MATERIAL SUPPLIED:
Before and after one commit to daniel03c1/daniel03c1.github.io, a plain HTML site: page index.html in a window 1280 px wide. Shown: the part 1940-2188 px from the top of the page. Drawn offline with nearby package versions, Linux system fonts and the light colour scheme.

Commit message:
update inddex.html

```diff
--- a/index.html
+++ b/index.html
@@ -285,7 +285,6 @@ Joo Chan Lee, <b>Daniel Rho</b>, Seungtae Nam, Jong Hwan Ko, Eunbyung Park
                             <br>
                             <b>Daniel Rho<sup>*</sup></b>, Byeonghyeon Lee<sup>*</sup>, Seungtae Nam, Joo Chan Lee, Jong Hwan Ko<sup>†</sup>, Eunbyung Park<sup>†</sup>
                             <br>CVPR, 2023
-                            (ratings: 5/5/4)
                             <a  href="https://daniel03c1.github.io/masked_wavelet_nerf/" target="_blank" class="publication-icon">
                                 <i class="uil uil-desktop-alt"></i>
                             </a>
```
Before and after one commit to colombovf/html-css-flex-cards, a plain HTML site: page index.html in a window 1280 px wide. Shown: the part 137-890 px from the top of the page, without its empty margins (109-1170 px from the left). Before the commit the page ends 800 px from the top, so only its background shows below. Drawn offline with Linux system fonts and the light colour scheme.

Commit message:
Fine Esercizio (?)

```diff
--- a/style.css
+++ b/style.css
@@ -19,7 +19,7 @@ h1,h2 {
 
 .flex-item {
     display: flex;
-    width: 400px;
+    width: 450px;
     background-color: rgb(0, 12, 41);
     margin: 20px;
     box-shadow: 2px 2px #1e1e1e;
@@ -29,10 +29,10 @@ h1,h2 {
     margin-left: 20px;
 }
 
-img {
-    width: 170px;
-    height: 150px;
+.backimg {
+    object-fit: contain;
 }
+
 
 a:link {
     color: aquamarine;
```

TASK DETAILS: Every entry must be repeated exactly; none may be skipped.

OUTPUT:
Before and after one commit to daniel03c1/daniel03c1.github.io, a plain HTML site: page index.html in a window 1280 px wide. Shown: the part 1940-2188 px from the top of the page. Drawn offline with nearby package versions, Linux system fonts and the light colour scheme.

Commit message:
update inddex.html

```diff
--- a/index.html
+++ b/index.html
@@ -285,7 +285,6 @@ Joo Chan Lee, <b>Daniel Rho</b>, Seungtae Nam, Jong Hwan Ko, Eunbyung Park
                             <br>
                             <b>Daniel Rho<sup>*</sup></b>, Byeonghyeon Lee<sup>*</sup>, Seungtae Nam, Joo Chan Lee, Jong Hwan Ko<sup>†</sup>, Eunbyung Park<sup>†</sup>
                             <br>CVPR, 2023
-                            (ratings: 5/5/4)
                             <a  href="https://daniel03c1.github.io/masked_wavelet_nerf/" target="_blank" class="publication-icon">
                                 <i class="uil uil-desktop-alt"></i>
                             </a>
```
Before and after one commit to colombovf/html-css-flex-cards, a plain HTML site: page index.html in a window 1280 px wide. Shown: the part 137-890 px from the top of the page, without its empty margins (109-1170 px from the left). Before the commit the page ends 800 px from the top, so only its background shows below. Drawn offline with Linux system fonts and the light colour scheme.

Commit message:
Fine Esercizio (?)

```diff
--- a/style.css
+++ b/style.css
@@ -19,7 +19,7 @@ h1,h2 {
 
 .flex-item {
     display: flex;
-    width: 400px;
+    width: 450px;
     background-color: rgb(0, 12, 41);
     margin: 20px;
     box-shadow: 2px 2px #1e1e1e;
@@ -29,10 +29,10 @@ h1,h2 {
     margin-left: 20px;
 }
 
-img {
-    width: 170px;
-    height: 150px;
+.backimg {
+    object-fit: contain;
 }
+
 
 a:link {
     color: aquamarine;
```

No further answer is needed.